And as always you should Just Do It
I’ll be honest. When I was on the trail, I did not do this. I went from one location to another. Always looking ahead, sometimes behind, but rarely appreciating where I was. At the time five months seemed like forever. But as my time on the PCT drew to a close I found myself grasping at straws, trying to enjoy it up as much as I could. I knew that I would be getting off of the trail soon, and I would miss it.
For most, doing a thru-hike is a once in a lifetime opportunity. Appreciate it. All of it. Live in the moment and enjoy it. Don’t dwell on the tough climb coming up, or how shitty you thought that last town was. One day you may find yourself looking back, wishing you would have appreciated it more while you were doing it.
It is my hope that these lessons are not only helpful to someone looking to embark on a long trail of their own. In the advice that I have given, you should be able to swap out the PCT with life. The adventure of the PCT is a good substitute for the journey of life.
So in conclusion, what I learned about life:
- You will be uncomfortable all of the time. Life sucks, but if you recognize this, you can deal with it. In The Myth of Sisyphus, the hero pushes a rock up a hill every day, only to have it roll back down, and in spite of this, continues on.
- Don’t fall prey to the hype. The world is full of haters. Full of gossipers. Don’t listen to them. Forge your own path and make your own decisions on what is best to do. Don’t let others instill doubt in yourself.
- Trust yourself. There is one constant in your life, and that is you. You must learn to be confident in yourself, because at the end of the day, you are all that you have.
- Just do it. We live in the information age. With the large amount of shit floating around on the internet, sometimes it is hard to make a decision. Don’t let yourself succumb to decision paralysis. They only way you will succeeded is if you try and find out the right decision for yourself. So stop thinking about doing it and just do it.
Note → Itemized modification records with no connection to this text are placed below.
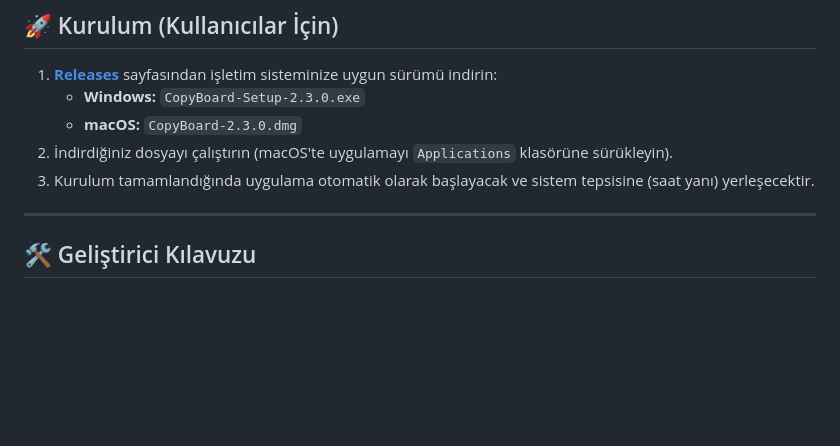
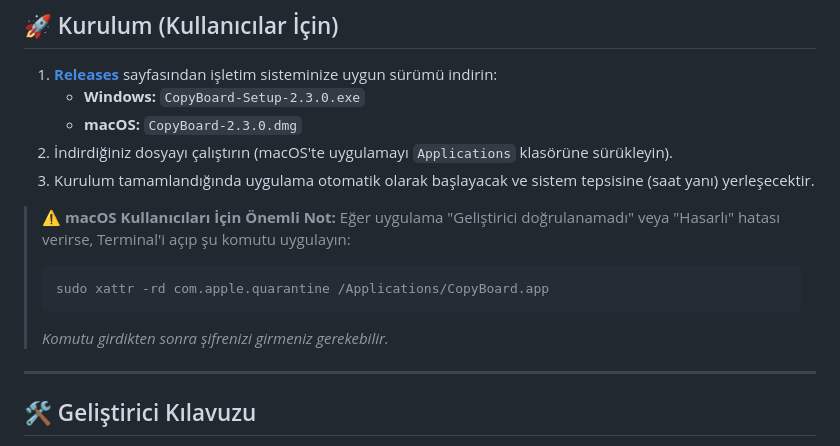
Before and after one commit to NYAYAN/CopyBoard, a Markdown page: README.md, the part around the change. GitHub-like rendering; blank space fills up the shorter version.

Commit message:
Readme : Macos gatekeeper izin ayarı eklendi

````diff
--- a/README.md
+++ b/README.md
@@ -70,6 +70,13 @@ CopyBoard, günlük iş akışınızı hızlandırmak ve verimliliğinizi artır
 2. İndirdiğiniz dosyayı çalıştırın (macOS'te uygulamayı `Applications` klasörüne sürükleyin).
 3. Kurulum tamamlandığında uygulama otomatik olarak başlayacak ve sistem tepsisine (saat yanı) yerleşecektir.
 
+> **⚠️ macOS Kullanıcıları İçin Önemli Not:**
+> Eğer uygulama "Geliştirici doğrulanamadı" veya "Hasarlı" hatası verirse, Terminal'i açıp şu komutu uygulayın:
+> ```bash
+> sudo xattr -rd com.apple.quarantine /Applications/CopyBoard.app
+> ```
+> *Komutu girdikten sonra şifrenizi girmeniz gerekebilir.*
+
 ---
 
 ## 🛠 Geliştirici Kılavuzu
````
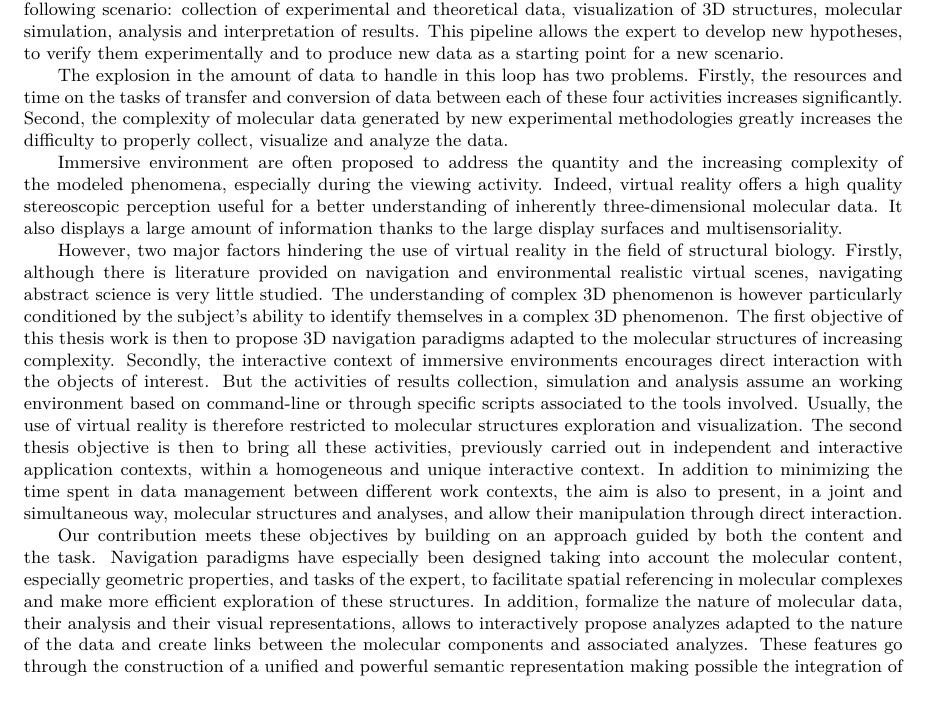
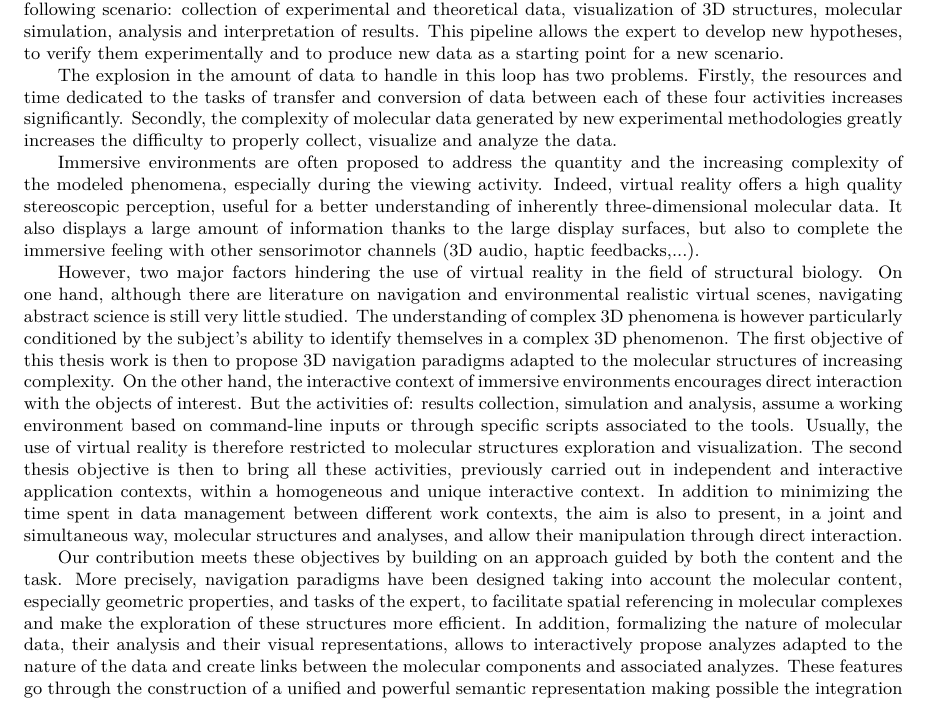
Before and after one commit to bam93/these_mikael_trellet, a LaTeX thesis (these.tex, which reads resume.tex): part of page 44 of 46, cut so that both start at the same text. Compiled offline with pdfLaTeX.

Commit message:
[MT] Résumé/Abstract

```diff
--- a/resume.tex
+++ b/resume.tex
@@ -64,31 +64,27 @@ Cependant, deux facteurs majeurs freinent l'usage de la RV dans le domaine de la
 
 Notre contribution répond à ces objectifs en s'appuyant sur une approche guidée à la fois par le contenu et la tâche. Des paradigmes de navigation ont notamment été conçus en tenant compte du contenu moléculaire, en particulier des propriétés géométriques, et des tâches de l'expert, afin de faciliter le repérage spatial dans les complexes moléculaires et de rendre plus performante l'activité d'exploration de ces structures. Par ailleurs, formaliser la nature des données moléculaires, leurs analyses et leurs représentations visuelles, permet notamment de proposer interactivement des analyses adaptées à la nature des données et de créer des liens entre les composants moléculaires et les analyses associées. Ces fonctionnalités passent par la construction d'une représentation sémantique unifiée et performante rendant possible l'intégration de ces activités dans un contexte interactif unique.
 
-
 \textbf{Mots-clefs} : Environnements immersifs, Visualisation Analytique, Navigation 3D, Visualisation Moléculaire
 
 %\normalsize
 
 \begin{otherlanguage}{english}
-
 %  \vspace{1cm}
 %
 %  \begin{center} \rule{\textwidth/3}{1pt} \end{center}
 %  \vspace{1cm}
-
 \subsection*{Abstract}
-
 \footnotesize
 
 In structural biology, the theoretical study of molecular structures has four main activities organized in the following scenario: collection of experimental and theoretical data, visualization of 3D structures, molecular simulation, analysis and interpretation of results. This pipeline allows the expert to develop new hypotheses, to verify them experimentally and to produce new data as a starting point for a new scenario.
 
-The explosion in the amount of data to handle in this loop has two problems. Firstly, the resources and time on the tasks of transfer and conversion of data between each of these four activities increases significantly. Second, the complexity of molecular data generated by new experimental methodologies greatly increases the difficulty to properly collect, visualize and analyze the data.
+The explosion in the amount of data to handle in this loop has two problems. Firstly, the resources and time dedicated to the tasks of transfer and conversion of data between each of these four activities increases significantly. Secondly, the complexity of molecular data generated by new experimental methodologies greatly increases the difficulty to properly collect, visualize and analyze the data.
 
-Immersive environment are often proposed to address the quantity and the increasing complexity of the modeled phenomena, especially during the viewing activity. Indeed, virtual reality offers a high quality stereoscopic perception useful for a better understanding of inherently three-dimensional molecular data. It also displays a large amount of information thanks to the large display surfaces and multisensoriality.
+Immersive environments are often proposed to address the quantity and the increasing complexity of the modeled phenomena, especially during the viewing activity. Indeed, virtual reality offers a high quality stereoscopic perception, useful for a better understanding of inherently three-dimensional molecular data. It also displays a large amount of information thanks to the large display surfaces, but also to complete the immersive feeling with other sensorimotor channels (3D audio, haptic feedbacks,...).
 
-However, two major factors hindering the use of virtual reality in the field of structural biology. Firstly, although there is literature provided on navigation and environmental realistic virtual scenes, navigating abstract science is very little studied. The understanding of complex 3D phenomenon is however particularly conditioned by the subject's ability to identify themselves in a complex 3D phenomenon. The first objective of this thesis work is then to propose 3D navigation paradigms adapted to the molecular structures of increasing complexity. Secondly, the interactive context of immersive environments encourages direct interaction with the objects of interest. But the activities of results collection, simulation and analysis assume an working environment based on command-line or through specific scripts associated to the tools involved. Usually, the use of virtual reality is therefore restricted to molecular structures exploration and visualization. The second thesis objective is then to bring all these activities, previously carried out in independent and interactive application contexts, within a homogeneous and unique interactive context. In addition to minimizing the time spent in data management between different work contexts, the aim is also to present, in a joint and simultaneous way, molecular structures and analyses, and allow their manipulation through direct interaction.
+However, two major factors hindering the use of virtual reality in the field of structural biology. On one hand, although there are literature on navigation and environmental realistic virtual scenes, navigating abstract science is still very little studied. The understanding of complex 3D phenomena is however particularly conditioned by the subject's ability to identify themselves in a complex 3D phenomenon. The first objective of this thesis work is then to propose 3D navigation paradigms adapted to the molecular structures of increasing complexity. On the other hand, the interactive context of immersive environments encourages direct interaction with the objects of interest. But the activities of: results collection, simulation and analysis, assume a working environment based on command-line inputs or through specific scripts associated to the tools. Usually, the use of virtual reality is therefore restricted to molecular structures exploration and visualization. The second thesis objective is then to bring all these activities, previously carried out in independent and interactive application contexts, within a homogeneous and unique interactive context. In addition to minimizing the time spent in data management between different work contexts, the aim is also to present, in a joint and simultaneous way, molecular structures and analyses, and allow their manipulation through direct interaction.
 
-Our contribution meets these objectives by building on an approach guided by both the content and the task. Navigation paradigms have especially been designed taking into account the molecular content, especially geometric properties, and tasks of the expert, to facilitate spatial referencing in molecular complexes and make more efficient exploration of these structures. In addition, formalize the nature of molecular data, their analysis and their visual representations, allows to interactively propose analyzes adapted to the nature of the data and create links between the molecular components and associated analyzes. These features go through the construction of a unified and powerful semantic representation making possible the integration of these activities in a unique interactive context.
+Our contribution meets these objectives by building on an approach guided by both the content and the task. More precisely, navigation paradigms have been designed taking into account the molecular content, especially geometric properties, and tasks of the expert, to facilitate spatial referencing in molecular complexes and make the exploration of these structures more efficient. In addition, formalizing the nature of molecular data, their analysis and their visual representations, allows to interactively propose analyzes adapted to the nature of the data and create links between the molecular components and associated analyzes. These features go through the construction of a unified and powerful semantic representation making possible the integration of these activities in a unique interactive context.
 
 \textbf{Keywords: Immersive environments, Visual Analytics, 3D Navigation, Molecular Visualisation}
 
```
- Appreciate It. We only have one life to live, so live it to the fullest.